(Dataset records)
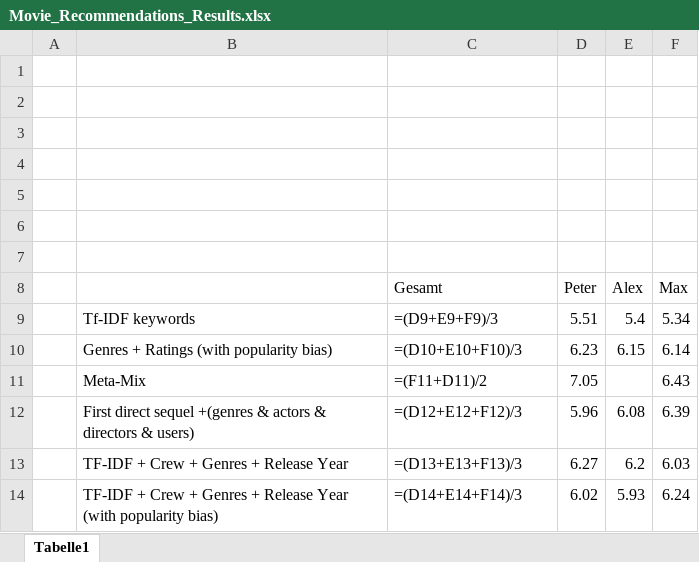
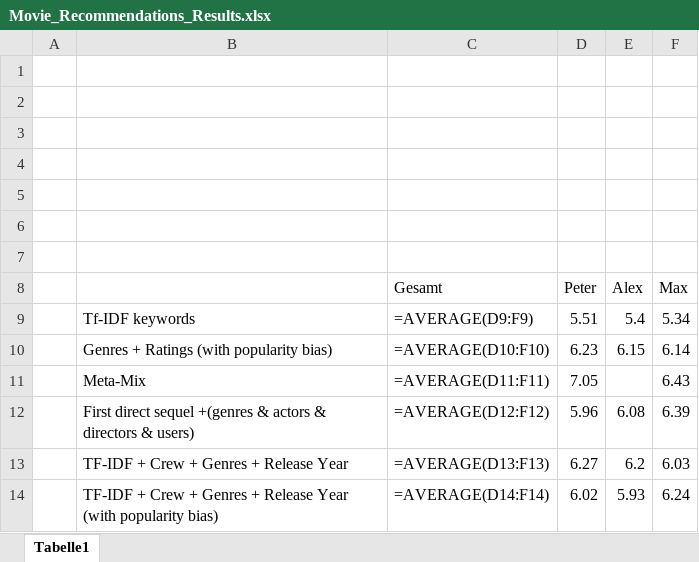
Before and after one commit to madmini/recommender_systems_group4, an Excel workbook: project/results/Movie_Recommendations_Results.xlsx, sheet Tabelle1, drawn as a sheet; values as stored, in another font and other column widths than the file's, no borders; formulas are shown in place of their values; conditional formats not drawn; the diff names each change by its address in the sheet, - before the commit and + after, or states it on an @@ line.

```diff
--- a/project/results/Movie_Recommendations_Results.xlsx (sheet Tabelle1)
+++ b/project/results/Movie_Recommendations_Results.xlsx (sheet Tabelle1)
-C9 (Gesamt): =(D9+E9+F9)/3
+C9 (Gesamt): =AVERAGE(D9:F9)
-C10 (Gesamt): =(D10+E10+F10)/3
+C10 (Gesamt): =AVERAGE(D10:F10)
-C11 (Gesamt): =(F11+D11)/2
+C11 (Gesamt): =AVERAGE(D11:F11)
-C12 (Gesamt): =(D12+E12+F12)/3
+C12 (Gesamt): =AVERAGE(D12:F12)
-C13 (Gesamt): =(D13+E13+F13)/3
+C13 (Gesamt): =AVERAGE(D13:F13)
-C14 (Gesamt): =(D14+E14+F14)/3
+C14 (Gesamt): =AVERAGE(D14:F14)
```
Also changed, not shown: 4 other files.
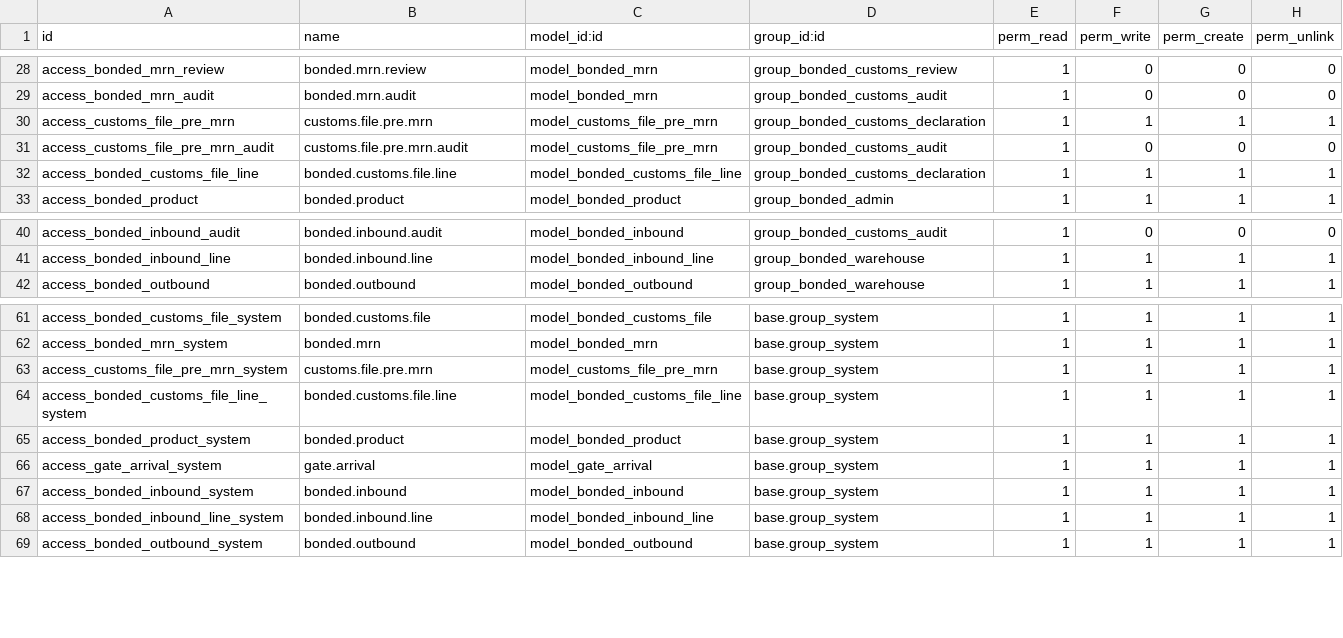
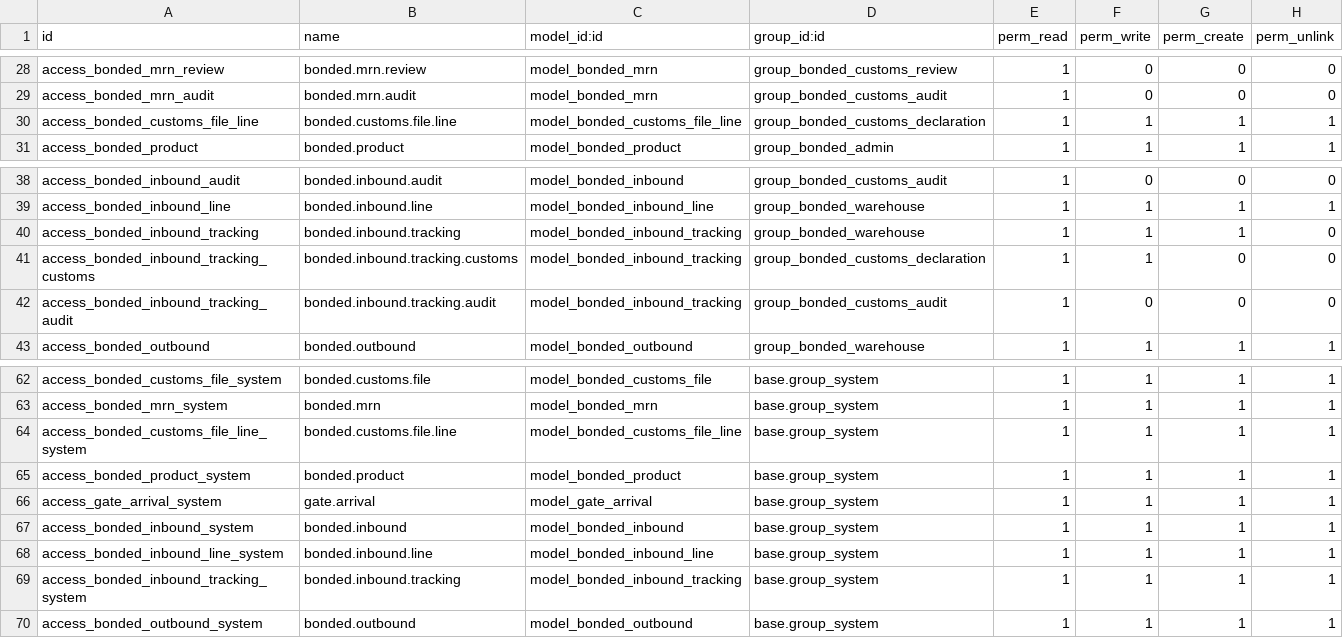
Before and after one commit to rambolee200311/odoo18e, a CSV file: mymodules/wd_bonded_wms/security/ir.model.access.csv, drawn as a sheet; only a part is shown, gaps mark what is left out.

```diff
--- a/mymodules/wd_bonded_wms/security/ir.model.access.csv
+++ b/mymodules/wd_bonded_wms/security/ir.model.access.csv
@@ -29,4 +29,2 @@ access_bonded_mrn_review,bonded.mrn.review,model_bonded_mrn,group_bonded_customs
 access_bonded_mrn_audit,bonded.mrn.audit,model_bonded_mrn,group_bonded_customs_audit,1,0,0,0
-access_customs_file_pre_mrn,customs.file.pre.mrn,model_customs_file_pre_mrn,group_bonded_customs_declaration,1,1,1,1
-access_customs_file_pre_mrn_audit,customs.file.pre.mrn.audit,model_customs_file_pre_mrn,group_bonded_customs_audit,1,0,0,0
 access_bonded_customs_file_line,bonded.customs.file.line,model_bonded_customs_file_line,group_bonded_customs_declaration,1,1,1,1
@@ -41,2 +39,5 @@ access_bonded_inbound_audit,bonded.inbound.audit,model_bonded_inbound,group_bond
 access_bonded_inbound_line,bonded.inbound.line,model_bonded_inbound_line,group_bonded_warehouse,1,1,1,1
+access_bonded_inbound_tracking,bonded.inbound.tracking,model_bonded_inbound_tracking,group_bonded_warehouse,1,1,1,0
+access_bonded_inbound_tracking_customs,bonded.inbound.tracking.customs,model_bonded_inbound_tracking,group_bonded_customs_declaration,1,1,0,0
+access_bonded_inbound_tracking_audit,bonded.inbound.tracking.audit,model_bonded_inbound_tracking,group_bonded_customs_audit,1,0,0,0
 access_bonded_outbound,bonded.outbound,model_bonded_outbound,group_bonded_warehouse,1,1,1,1
@@ -62,3 +63,2 @@ access_bonded_customs_file_system,bonded.customs.file,model_bonded_customs_file,
 access_bonded_mrn_system,bonded.mrn,model_bonded_mrn,base.group_system,1,1,1,1
-access_customs_file_pre_mrn_system,customs.file.pre.mrn,model_customs_file_pre_mrn,base.group_system,1,1,1,1
 access_bonded_customs_file_line_system,bonded.customs.file.line,model_bonded_customs_file_line,base.group_system,1,1,1,1
@@ -68,2 +68,3 @@ access_bonded_inbound_system,bonded.inbound,model_bonded_inbound,base.group_syst
 access_bonded_inbound_line_system,bonded.inbound.line,model_bonded_inbound_line,base.group_system,1,1,1,1
+access_bonded_inbound_tracking_system,bonded.inbound.tracking,model_bonded_inbound_tracking,base.group_system,1,1,1,1
 access_bonded_outbound_system,bonded.outbound,model_bonded_outbound,base.group_system,1,1,1,1
```
Also changed, not shown: 23 other files.
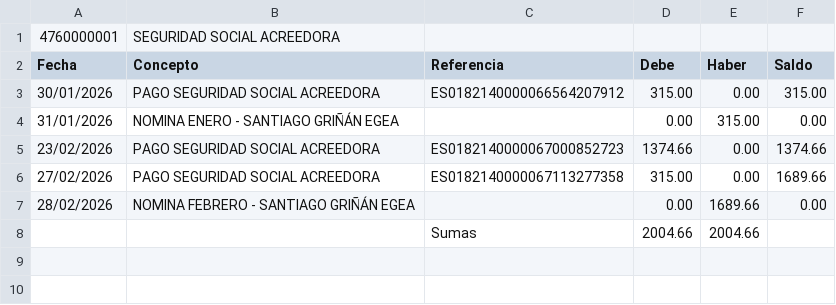
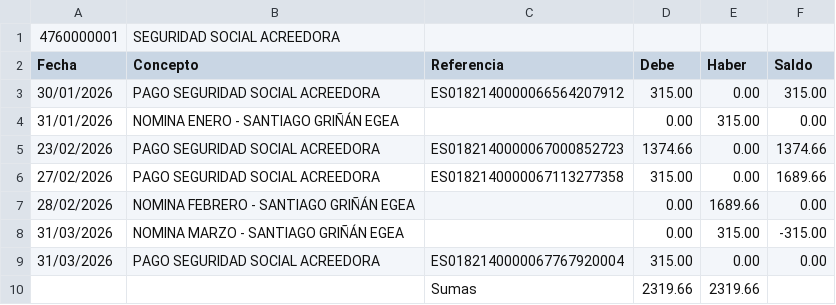
Before and after one commit to smvsur/Contabilidad.2026, a CSV file: Resultado/Tables/4760000001 SEGURIDAD SOCIAL ACREEDORA.csv, drawn as a sheet.

```diff
--- a/Resultado/Tables/4760000001 SEGURIDAD SOCIAL ACREEDORA.csv
+++ b/Resultado/Tables/4760000001 SEGURIDAD SOCIAL ACREEDORA.csv
@@ -7,2 +7,4 @@ Fecha;Concepto;Referencia;Debe;Haber;Saldo;
 28/02/2026;NOMINA FEBRERO - SANTIAGO GRIÑÁN EGEA;;0.00;1689.66;0.00;
-;;Sumas;2004.66;2004.66;
+31/03/2026;NOMINA MARZO - SANTIAGO GRIÑÁN EGEA;;0.00;315.00;-315.00;
+31/03/2026;PAGO SEGURIDAD SOCIAL ACREEDORA;ES0182140000067767920004;315.00;0.00;0.00;
+;;Sumas;2319.66;2319.66;
```
Also changed, not shown: Data/Extractos/2026_03-BBVA.csv, Data/Link/Link.csv, 9 other files.
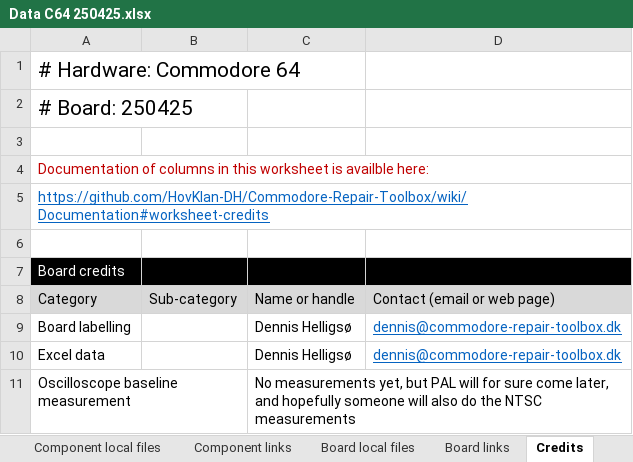
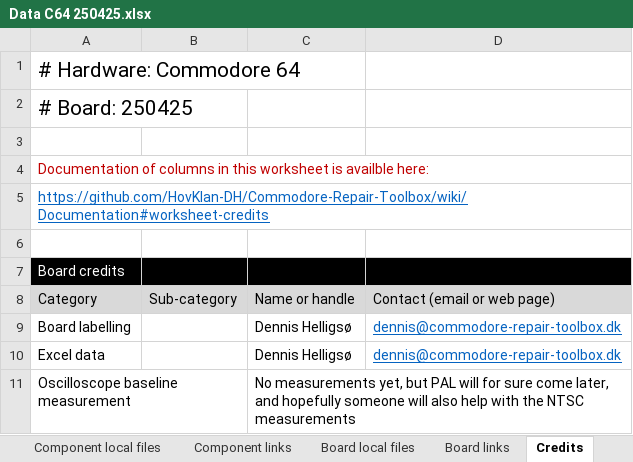
Before and after one commit to HovKlan-DH/Commodore-Repair-Toolbox, an Excel workbook: Data/Commodore 64/250425/Data C64 250425.xlsx, sheet Credits, drawn as a sheet; values as stored, in another font and other column widths than the file's, no borders; the diff names each change by its address in the sheet, - before the commit and + after, or states it on an @@ line.

```diff
--- a/Data/Commodore 64/250425/Data C64 250425.xlsx (sheet Credits)
+++ b/Data/Commodore 64/250425/Data C64 250425.xlsx (sheet Credits)
-C11: …will also do the NTSC…
+C11: …will also help with the NTSC…
```
Also changed, not shown: sheet Board schematics, Data/Commodore 128/310378/Data C128 310378.xlsx, Data/Commodore 64/250407/Data C64 250407.xlsx, 11 other files.
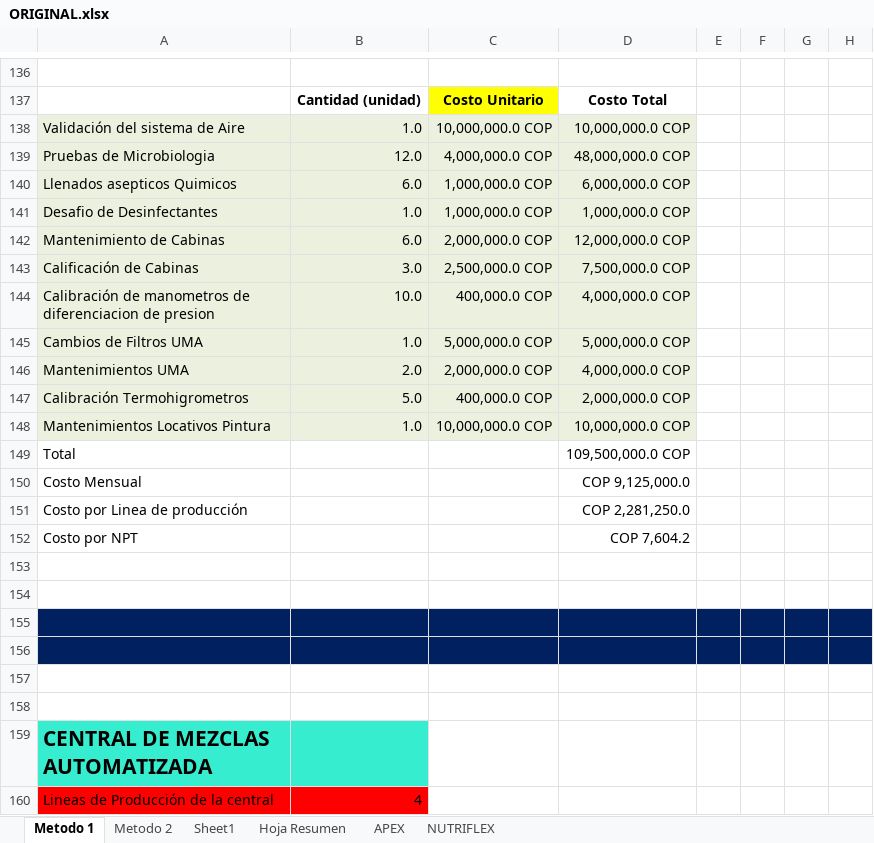
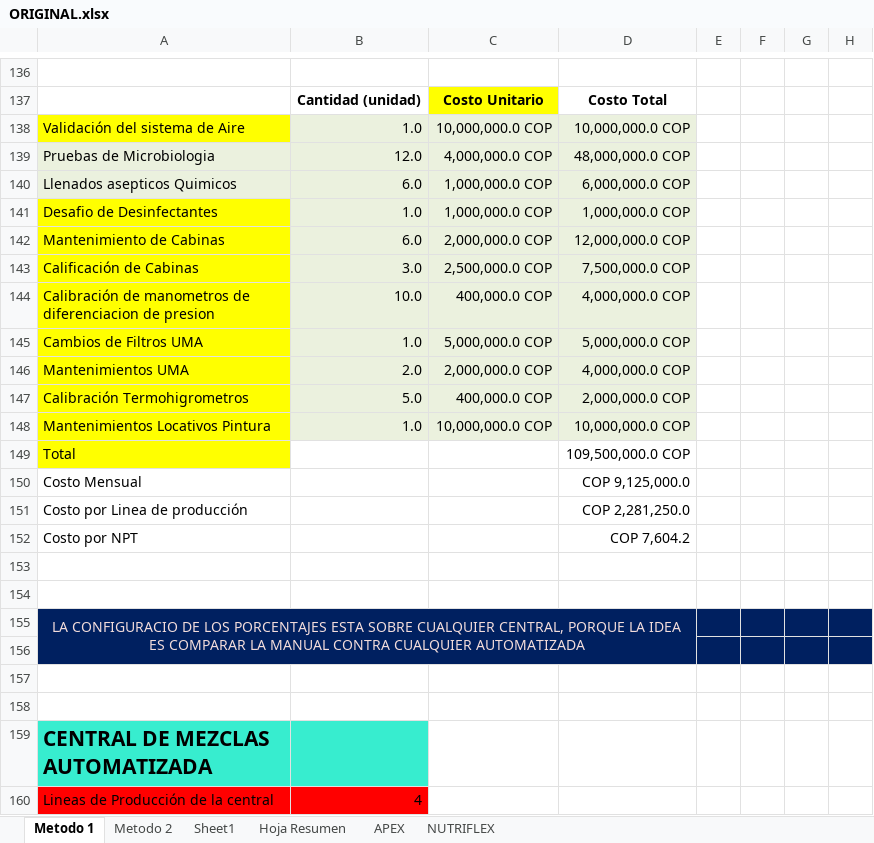
Before and after one commit to varela-labs-ext/nutreconelalma_v2.2, an Excel workbook: docs/ORIGINAL.xlsx, sheet Metodo 1, drawn as a sheet; only a part is shown, gaps mark what is left out; values as stored, in another font and other column widths than the file's, no borders; the diff names each change by its address in the sheet, - before the commit and + after, or states it on an @@ line.

```diff
--- a/docs/ORIGINAL.xlsx (sheet Metodo 1)
+++ b/docs/ORIGINAL.xlsx (sheet Metodo 1)
-A138 fill: #EBF1DE
+A138 fill: #FFFF00
-A141:A148 fill: #EBF1DE
+A141:A148 fill: #FFFF00
-A149 fill: none
+A149 fill: #FFFF00
-A155: (empty)
+A155: LA CONFIGURACIO DE LOS PORCENTAJES ESTA SOBRE CUALQUIER CENTRAL, PORQUE LA IDEA ES COMPARAR LA MANUAL CONTRA CUALQUIER AUTOMATIZADA
+A155:D156 merged
```
Also changed, not shown: 5 other files.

* [What is required]:
Reproduce each line of the entries in which the word "Credits" is found.

* [Answer box]:
Before and after one commit to HovKlan-DH/Commodore-Repair-Toolbox, an Excel workbook: Data/Commodore 64/250425/Data C64 250425.xlsx, sheet Credits, drawn as a sheet; values as stored, in another font and other column widths than the file's, no borders; the diff names each change by its address in the sheet, - before the commit and + after, or states it on an @@ line.
--- a/Data/Commodore 64/250425/Data C64 250425.xlsx (sheet Credits)
+++ b/Data/Commodore 64/250425/Data C64 250425.xlsx (sheet Credits)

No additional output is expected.